The very idea seems laughable. How could anybody possibly match the brilliance and longevity of Jerry Rice? How could any receiver possibly match any of the career marks Rice set, especially when it comes to yardage and touchdowns?
The postseason marks are probably safe. Brilliance and longevity are tough enough for one wide receiver to possess, let alone team success on top of that. But are the regular season records Rice possesses as safe as most people think?
There’s no other receiver with a realistic chance to approach Rice’s hallowed numbers (besides maybe Andre Johnson, but even that’s a stretch) other than Randy Moss, who made news yesterday with his tantrum over not getting the Tom Brady treatment during his contract year. Apparently since he’s turning 33, the Patriots would rather let Moss work for his contractual security. Makes sense, because receivers are pretty much done by 33…
Hold on, just for one second. Before we start writing Moss’ professional obituary, check out Rice’s numbers in 1995, when he was 33:
122 receptions, 1,848 yards, 16 TD (1 rushing)
In other words, Rice’s best season in terms of receptions, yards and yards per game.
After 12 NFL seasons, Moss has caught 926 passes, gained 14,465 yards and scored 148 touchdowns (none rushing). Rice started his career as a 23-year-old (2 years older than Moss was during his rookie season), and his first 12 seasons led to 1,050 receptions, 16,377 yards and 164 TD (10 rushing). If you’re more interested in age than experience (which is the reason why Moss has set several “the youngest receiver to…” records), Rice had 920 catches, 13,275 yards and 139 TD (8 rushing) at Moss’ current age.

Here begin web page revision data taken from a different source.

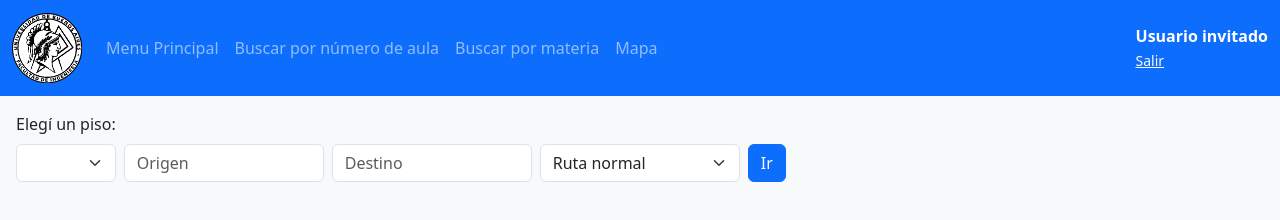
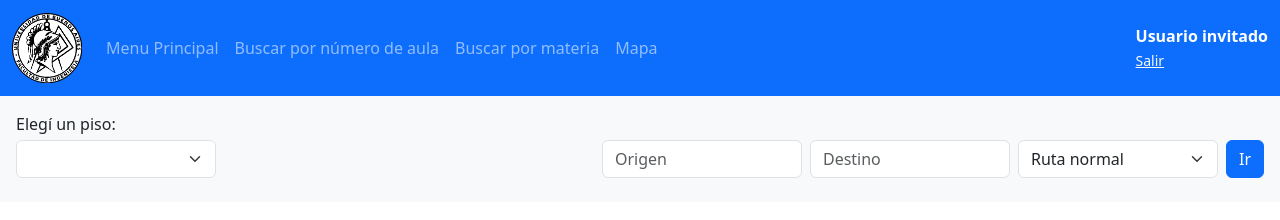
Before and after one commit to ferburs/Gestion-14-fiumaping, a website built with Vite: page front/mapa.html in a window 1280 px wide. Built offline with nearby package versions, Linux system fonts and the light colour scheme; what @mappedin/mappedin-js would draw is missing.

Commit message:
inputs de la pantalla de mapa reorganizados, el input de elegir piso esta a la izquierda, mientras que los imputs de origen, destino, tipo de ruta, y el boton de ir, estan a la derecha

```diff
--- a/front/mapa.html
+++ b/front/mapa.html
@@ -75,47 +75,31 @@
 
 
     <div id="floor-controls" class="p-3 bg-light">
-      <div class="d-flex align-items-end flex-wrap gap-2">
+  <div class="d-flex justify-content-between align-items-end flex-wrap w-100">
+    <!-- Selector de piso a la izquierda -->
     <div>
-          <label for="floorSelector" class="form-label">Elegí un piso:</label>
-          <select id="floorSelector" class="form-select" style="max-width: 200px;"></select>
+      <label for="floorSelector" class="form-label mb-1">Elegí un piso:</label>
+      <select id="floorSelector" class="form-select" style="width: 200px;"></select>
     </div>
 
-
-        <!--boton para ir a un lugar-->
-
-            <!-- Buscador -->
-      <!-- <div class="container mt-5">
-      <h3>Buscar Materia</h3>
-      <div class="mb-3">
-
-
-        <select id="selectMateria" class="selectpicker form-control" data-live-search="true">
-          <option disabled selected>Elegí una materia</option>
-        </select>
-
-        </div>
-        <button id="btnBuscarMateria" class="btn btn-primary mb-4">Buscar</button>
-        Resultado -->
-        <!-- <div id="resultadoMateria" class="card d-none">
-        <div class="card-body">
-            <h5 class="card-title" id="materiaTitulo"></h5>
-            <p class="card-text" id="materiaCodigo"></p>
-            <p class="card-text" id="materiaAulas"></p>
-        </div> -->
-        <input list="roomList" id="origen" class="form-control" style="max-width: 200px;" placeholder="Origen">
-
-        <input list="roomList" id="destino" class="form-control" style="max-width: 200px;" placeholder="Destino">
-
-        <select id="rutaTipo" class="form-select" style="max-width: 200px;">
+    <!-- Inputs alineados a la derecha -->
+    <div class="d-flex gap-2 flex-wrap">
+      <input list="roomList" id="origen" class="form-control" placeholder="Origen" style="width: 200px;">
+      <input list="roomList" id="destino" class="form-control" placeholder="Destino" style="width: 200px;">
+      <select id="rutaTipo" class="form-select" style="width: 200px;">
         <option value="normal">Ruta normal</option>
         <option value="accessible">Ruta accesible</option>
       </select>
-
       <datalist id="roomList"></datalist>
       <button id="goRoomBotton" class="btn btn-primary">Ir</button>
-        <span id="error-msg"></span>
-        <span id="error-msg" style="color: red; margin-left: 10px;"></span>
+    </div>
+  </div>
+
+  <!-- Mensajes de error (pueden ajustarse según lógica JS) -->
+  <div class="mt-2">
+    <span id="error-msg" class="text-danger"></span>
+  </div>
+
 </div>
 
 
```
Lines whose indentation alone changed are shown as unchanged.
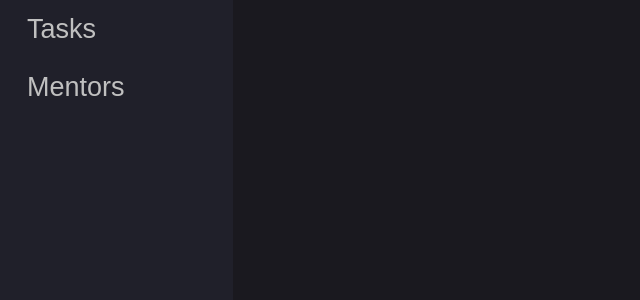
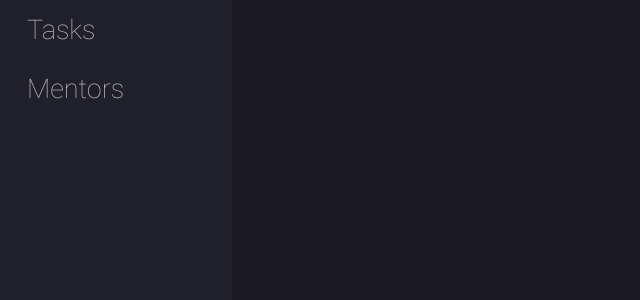
Before and after one commit to dev-cyprium/Timings, a React (Create React App) app: page / in a window 1280 px wide. Shown: the top 300 px of the page, without its empty margins (0-640 px from the left). Built offline with nearby package versions, Linux system fonts and the light colour scheme.

Commit message:
Add roboto, tweek navigation

```diff
--- a/src/components/layout/navigation.css
+++ b/src/components/layout/navigation.css
@@ -1,5 +1,6 @@
 .Navigation-navbar {
   font-size: 2.7rem;
+  font-family: 'Roboto Thin';
   background: #20202a;
 }
 
--- a/src/index.css
+++ b/src/index.css
@@ -1,7 +1,14 @@
+/*
+  Typography
+*/
+@font-face {
+  font-family: 'Roboto Thin';
+  src: local('Roboto Thin'), url('./fonts/Roboto-Thin.ttf') format('truetype');
+}
+
 /*
   Utility file for all of the app css
 */
-
 * {
   margin: 0;
   padding: 0;
```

Here’s where you press the panic button and yell feverishly about rule changes meant to benefit the passing game. But that’s not the point of this post. Nobody’s going ever going to argue that Moss is a more complete player than Rice. Moss wouldn’t catch a pass across the middle if you offered him 20 Bentleys and the contents of Nate Newton’s van. But with those rule changes, and the fact that Moss has never suffered the type of knee injury that Rice did after his 12th season (yet), and there lies the distinct possibility that Moss will someday surpass Rice’s final totals of 1,549 receptions, 22,895 yards and 197 receiving touchdowns. (Rice’s career rushing totals of 645 yards and 10 TD are probably safe, however.)
Just because a receiver’s public persona is more about being sullen and feeling put-upon than climbing hills and catching bricks thrown from his father as a young child doesn’t mean the sullen receiver doesn’t work hard. No, Moss didn’t work all too hard in Oakland, but there aren’t too many rowers in sinking ships whose reaction to water rushing in is to paddle harder. But even if his percentage of routes ran at max-effort doesn’t inspire awe, Moss has always kept himself in shape.
And again, this isn’t about heart, clutch play or legacies. We’re talking strictly numbers here. And in this era, it’s foolish to assume Moss doesn’t have the skills, desire or opportunity to catch 624 passes, gain 8,431 yards or catch 50 touchdowns before he retires — especially if he cares enough about his long-term wealth to prove perceived doubters wrong.
A lot stands in Moss’ way. He doesn’t have the personality that makes one think he’ll take the transition from deep mega-threat to possession receiver well, like Rice did. Or the kind of fan-friendly persona to entice teams to continue giving him paychecks into his 40’s, like Rice. But while Moss may be found distasteful by many, to assume there’s no way he can average 1,000 yards and 7 touchdowns through his 40th birthday is, well, laughable.